Pan awakens the child in all of us in this modern reimagined fairytale.
Spin offs of traditional fairy tales have been creating quite a box office reaction these days with the popularity of releases such as Cinderella and Maleficent. Directed by Joe Wright and based off the original characters, Pan takes us to the very beginning. Peter (Levi Miller) drifts off into Neverland from a London orphanage around the turn of the 20th century, after World War II. The film is motived by Peter’s longing to find his mother, played by Amanda Seyfried.
As he is catapulted into Neverland, he befriends Hook (Garrett Hedlund) in search to fulfill a prophecy. The two make their way to a secluded indigenous village, which protects the sacred map of the fairies. At the same time, Blackbeard (Hugh Jackman) and his team of pirates are also in search of the treasure map. The two sides play cat and mouse, racing to attain possession whilst gallivanting from forest to sea and sky. With the help of Tiger Lily (Rooney Mara), the three make their way to discovering what lies beyond the prophecy.
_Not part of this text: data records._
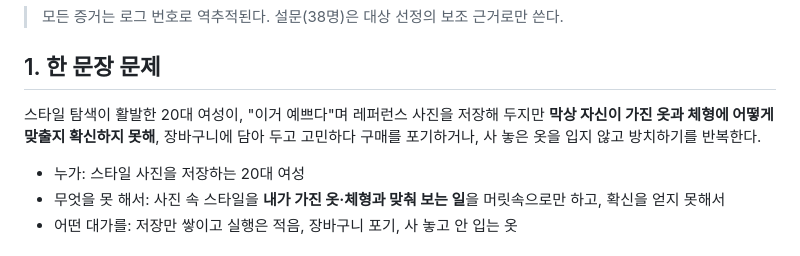
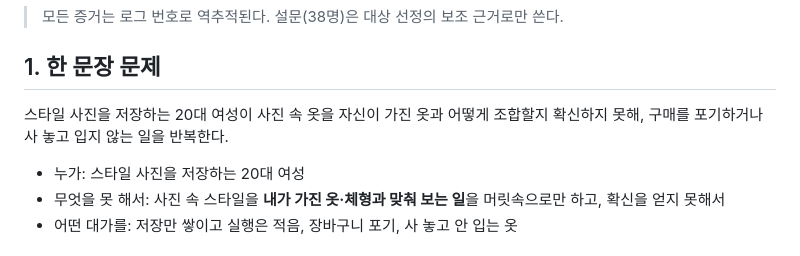
Before and after one commit to jeong35/FULL-JOIN, a Markdown page: docs/PROBLEM.md, the part around the change. GitHub-like rendering.

```diff
--- a/docs/PROBLEM.md
+++ b/docs/PROBLEM.md
@@ -4,7 +4,7 @@
 
 ## 1. 한 문장 문제
 
-스타일 탐색이 활발한 20대 여성이, "이거 예쁘다"며 레퍼런스 사진을 저장해 두지만 **막상 자신이 가진 옷과 체형에 어떻게 맞출지 확신하지 못해**, 장바구니에 담아 두고 고민하다 구매를 포기하거나, 사 놓은 옷을 입지 않고 방치하기를 반복한다.
+스타일 사진을 저장하는 20대 여성이 사진 속 옷을 자신이 가진 옷과 어떻게 조합할지 확신하지 못해, 구매를 포기하거나 사 놓고 입지 않는 일을 반복한다.
 
 - 누가: 스타일 사진을 저장하는 20대 여성
 - 무엇을 못 해서: 사진 속 스타일을 **내가 가진 옷·체형과 맞춰 보는 일**을 머릿속으로만 하고, 확신을 얻지 못해서
```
Each sequence of the film takes on a unique and vivid rendition of the traditional fairytale, from the soundtrack of Nirvana and The Ramones to the costume, Pan takes the viewer on a bold and exhilarating visual experience. Also not falling short were the fighting sequences, which took place on top of floating ships and massive trampolines. Ultimately the film lacks in one of the most important characteristics of a fairytale which is sentiment. The primary motivation to finding Peter’s mother comes off as selfishness more than determination and ambition, making the storyline difficult to connect with on a moral level.